Author Affiliations

Emeritus Professor of Neurology, University of Pennsylvania PHILADELPHIA

From the Neurological Department of the University of Pennsylvania, D. J. McCarthy Foundation.

Arch NeurPsych. 1936;35(2):310-322. doi:10.1001/archneurpsyc.1936.02260020104009

It seems strange that a severe trauma of the head could cause during a period of eighteen years following the event a progressive degeneration of the left pallidum and striatum (putamen and caudatum), amounting to complete destruction of these parts, with the corpus Luysi of the same side; yet this is what I have been able to observe in a patient under my care. Some who examined him made a diagnosis of tumor of the brain because of the progressive development of focal symptoms.

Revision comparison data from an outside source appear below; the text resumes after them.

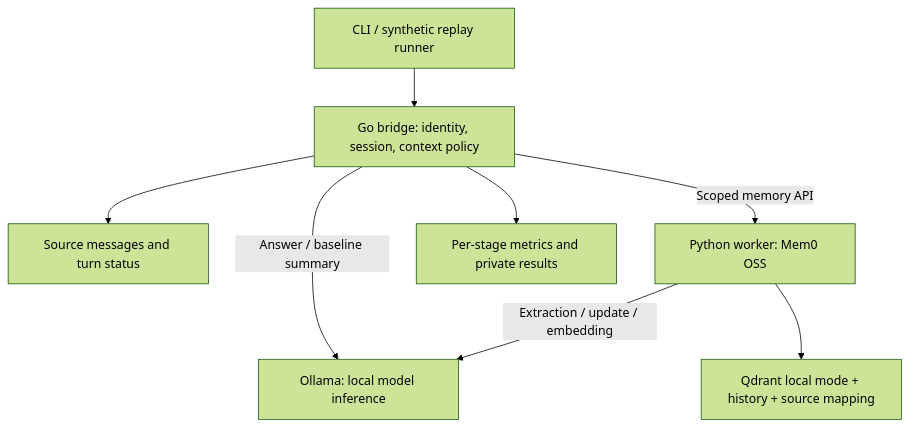
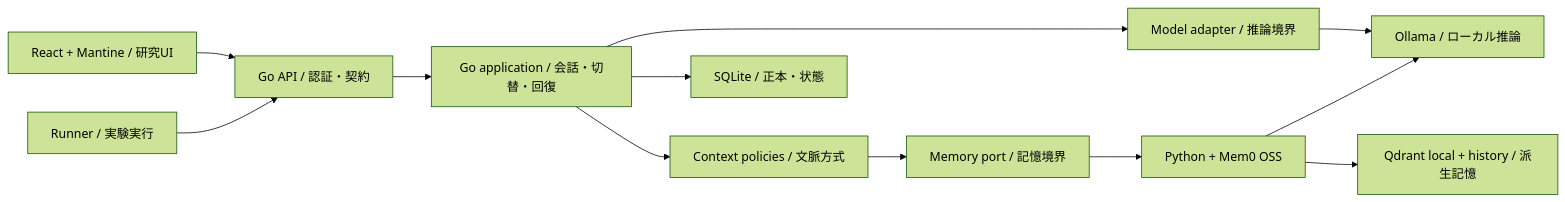
The diagram in README.md (lorendw7/kyudai-llm-context-bridge), drawn with Mermaid (forest theme) before and after one commit. The commit also changed other lines of this file and 11 other files, not shown here.

Commit message:
Add session contracts and bilingual roadmap

````diff
--- a/README.md
+++ b/README.md
@@ -17,10 +46,14 @@
 ```mermaid
-flowchart TD
-    Client["CLI / synthetic replay runner"] --> Go["Go bridge: identity, session, context policy"]
-    Go --> Source["Source messages and turn status"]
-    Go -->|"Answer / baseline summary"| Ollama["Ollama: local model inference"]
-    Go -->|"Scoped memory API"| Python["Python worker: Mem0 OSS"]
-    Python -->|"Extraction / update / embedding"| Ollama
-    Python --> Store["Qdrant local mode + history + source mapping"]
-    Go --> Metrics["Per-stage metrics and private results"]
+flowchart LR
+    UI["React + Mantine / 研究UI"] --> API["Go API / 認証・契約"]
+    Runner["Runner / 実験実行"] --> API
+    API --> App["Go application / 会話・切替・回復"]
+    App --> Policy["Context policies / 文脈方式"]
+    App --> DB["SQLite / 正本・状態"]
+    App --> Model["Model adapter / 推論境界"]
+    Policy --> Memory["Memory port / 記憶境界"]
+    Memory --> Worker["Python + Mem0 OSS"]
+    Model --> Ollama["Ollama / ローカル推論"]
+    Worker --> Ollama
+    Worker --> Derived["Qdrant local + history / 派生記憶"]
 ```
````
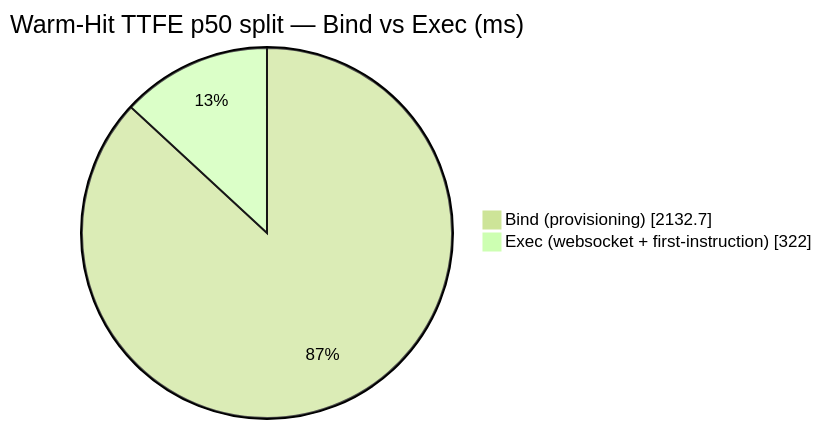
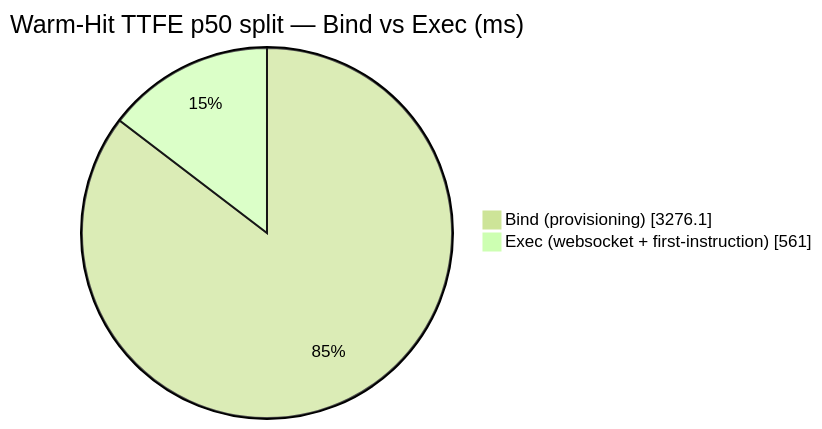
One commit to AlexBulankou/honest-bench changed the diagram in DETAILS.md. Above: the diagram before and after it, drawn with Mermaid (forest theme). The commit also changed other lines of this file and 4 other files, not shown here.

````diff
--- a/DETAILS.md
+++ b/DETAILS.md
@@ -108,6 +109,6 @@
 ```mermaid
 pie showData
     title Warm-Hit TTFE p50 split — Bind vs Exec (ms)
-    "Bind (provisioning)" : 2132.7
-    "Exec (websocket + first-instruction)" : 322.0
+    "Bind (provisioning)" : 3276.1
+    "Exec (websocket + first-instruction)" : 561.0
 ```
````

The patient was a man who had been thrown from a rapidly moving motorcycle and had received a severe blow on the head. About three years later the pallidostriatal syndrome began to appear and gradually became severe. The patient lived for about eighteen years after the accident. This traumatic syndrome is compared with those of the extrapyramidal system produced by disease. I shall attempt to show